[Revision comparison data]

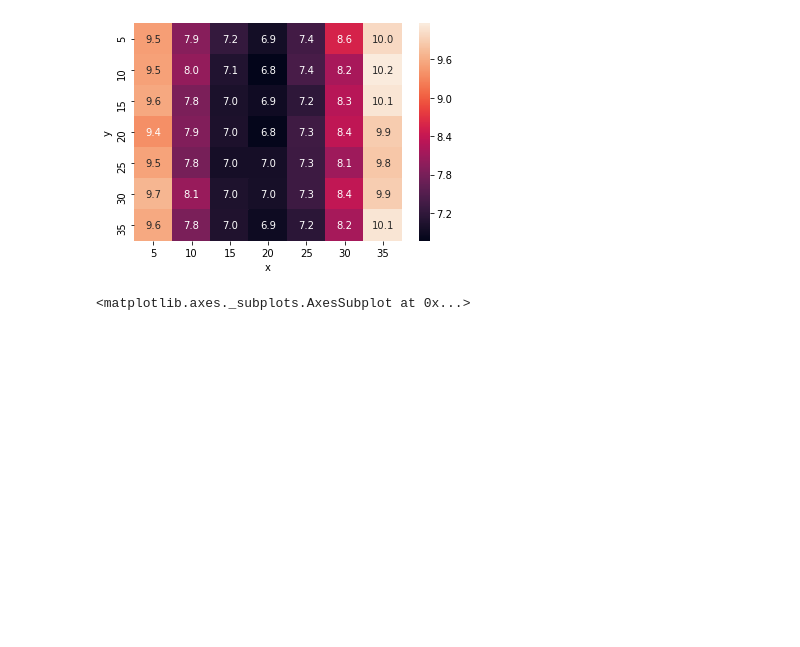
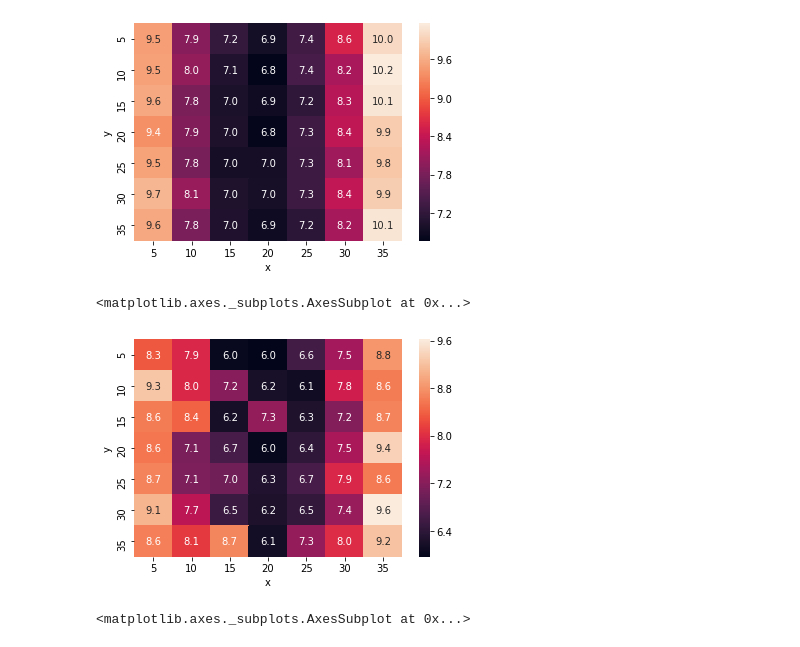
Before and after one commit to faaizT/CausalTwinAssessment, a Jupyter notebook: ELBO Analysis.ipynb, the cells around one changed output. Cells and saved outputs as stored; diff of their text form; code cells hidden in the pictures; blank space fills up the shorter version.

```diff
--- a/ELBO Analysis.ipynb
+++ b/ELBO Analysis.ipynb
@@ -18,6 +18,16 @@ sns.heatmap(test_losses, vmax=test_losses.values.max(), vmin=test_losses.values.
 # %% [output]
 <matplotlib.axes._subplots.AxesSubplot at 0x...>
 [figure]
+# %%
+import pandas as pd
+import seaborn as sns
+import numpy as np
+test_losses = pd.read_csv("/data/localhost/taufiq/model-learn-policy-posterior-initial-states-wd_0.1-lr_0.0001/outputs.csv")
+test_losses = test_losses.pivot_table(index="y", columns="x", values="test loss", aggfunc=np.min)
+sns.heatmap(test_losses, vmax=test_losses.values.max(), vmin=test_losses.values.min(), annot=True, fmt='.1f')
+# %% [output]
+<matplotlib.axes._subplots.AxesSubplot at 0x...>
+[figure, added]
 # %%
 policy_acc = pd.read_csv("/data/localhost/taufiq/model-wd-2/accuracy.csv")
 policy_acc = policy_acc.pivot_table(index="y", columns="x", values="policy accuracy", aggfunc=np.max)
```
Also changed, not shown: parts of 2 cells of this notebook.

→ **Task goal**
Each line in the entries above that includes the string "Analysis" should be extracted.

→ **Exercise response**
Before and after one commit to faaizT/CausalTwinAssessment, a Jupyter notebook: ELBO Analysis.ipynb, the cells around one changed output. Cells and saved outputs as stored; diff of their text form; code cells hidden in the pictures; blank space fills up the shorter version.
--- a/ELBO Analysis.ipynb
+++ b/ELBO Analysis.ipynb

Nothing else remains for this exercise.